return of Yakov's sons to their land, so too would have been the reaction of
the inhabitants of Canaan. They would have witnessed the awesome spectacle
of G-d's parade and their initial resistance would have disappeared. They
would have realized that the Bnai Yisroel were the true master of the land
and would have immediately subjected themselves to the rule of Moshe and the
Bnai Yisroel. There would have been no need for prolonged warfare and
resistance. Instead, the Bnai Yisroel would have occupied the land with the
full acquiescence of the Seven Nations. They would have built the Bais
Hamikdash (Temple). Moshe, Aharon, and Miriam would have been their
teachers, and the era of Mashiach would have begun. Instead, the Spies
returned with their negative report, the Bnai Yisroel lost faith in G-d, and
the intended parade was sent on a 38-year detour.
The lesson of Bamidbar is obvious. Each and every one of us, as well as the
nation and the world as a whole, have a defined destiny. Whether or not we
will accomplish our individual or collective tasks is dependent on a complex
equation of interdependent circumstances and destinies. In the end, G-d's
intentions will be realized, however, each decision we make collectively and
individually can have a telling effect on the future of our children's
children, and all of humankind. If we each accept our G-d given position

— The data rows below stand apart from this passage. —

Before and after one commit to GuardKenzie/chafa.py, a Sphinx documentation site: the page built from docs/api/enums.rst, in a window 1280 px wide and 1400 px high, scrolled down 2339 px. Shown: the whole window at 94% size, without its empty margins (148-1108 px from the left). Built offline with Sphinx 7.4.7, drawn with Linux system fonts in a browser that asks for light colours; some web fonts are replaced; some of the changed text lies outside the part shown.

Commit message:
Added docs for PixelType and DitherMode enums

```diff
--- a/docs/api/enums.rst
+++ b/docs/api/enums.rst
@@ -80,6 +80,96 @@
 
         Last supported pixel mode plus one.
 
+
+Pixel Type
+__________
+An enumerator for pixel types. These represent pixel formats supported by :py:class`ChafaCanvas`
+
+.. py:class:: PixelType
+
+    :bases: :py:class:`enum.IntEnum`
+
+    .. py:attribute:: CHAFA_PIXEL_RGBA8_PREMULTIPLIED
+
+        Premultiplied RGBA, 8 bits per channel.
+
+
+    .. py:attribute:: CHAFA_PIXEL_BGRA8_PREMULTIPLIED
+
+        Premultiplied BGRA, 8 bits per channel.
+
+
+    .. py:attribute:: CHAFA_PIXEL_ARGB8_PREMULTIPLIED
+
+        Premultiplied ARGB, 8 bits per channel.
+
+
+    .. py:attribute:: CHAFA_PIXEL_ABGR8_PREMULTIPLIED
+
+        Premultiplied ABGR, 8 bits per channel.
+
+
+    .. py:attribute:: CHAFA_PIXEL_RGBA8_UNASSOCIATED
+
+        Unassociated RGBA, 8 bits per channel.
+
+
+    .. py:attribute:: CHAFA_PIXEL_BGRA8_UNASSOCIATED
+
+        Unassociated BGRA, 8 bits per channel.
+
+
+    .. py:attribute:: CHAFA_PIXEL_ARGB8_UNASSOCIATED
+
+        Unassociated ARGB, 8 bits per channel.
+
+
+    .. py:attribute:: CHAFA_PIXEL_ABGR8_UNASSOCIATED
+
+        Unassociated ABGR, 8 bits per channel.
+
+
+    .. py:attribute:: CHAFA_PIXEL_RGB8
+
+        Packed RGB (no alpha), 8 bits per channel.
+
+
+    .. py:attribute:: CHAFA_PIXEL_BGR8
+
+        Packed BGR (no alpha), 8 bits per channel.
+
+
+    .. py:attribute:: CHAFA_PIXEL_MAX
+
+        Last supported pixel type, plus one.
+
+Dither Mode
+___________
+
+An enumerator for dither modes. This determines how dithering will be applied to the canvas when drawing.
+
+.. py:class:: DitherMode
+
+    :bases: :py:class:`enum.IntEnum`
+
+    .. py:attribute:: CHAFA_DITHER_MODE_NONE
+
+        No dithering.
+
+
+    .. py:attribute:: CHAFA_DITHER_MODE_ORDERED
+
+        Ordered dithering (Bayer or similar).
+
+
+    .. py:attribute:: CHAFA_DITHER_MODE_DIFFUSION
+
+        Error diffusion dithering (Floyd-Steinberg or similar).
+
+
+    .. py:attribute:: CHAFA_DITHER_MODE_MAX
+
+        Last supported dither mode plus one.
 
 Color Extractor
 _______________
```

within the never-ending parade of history, we are assured that the
foretelling of our fore-Fathers actions will be realized in a timely and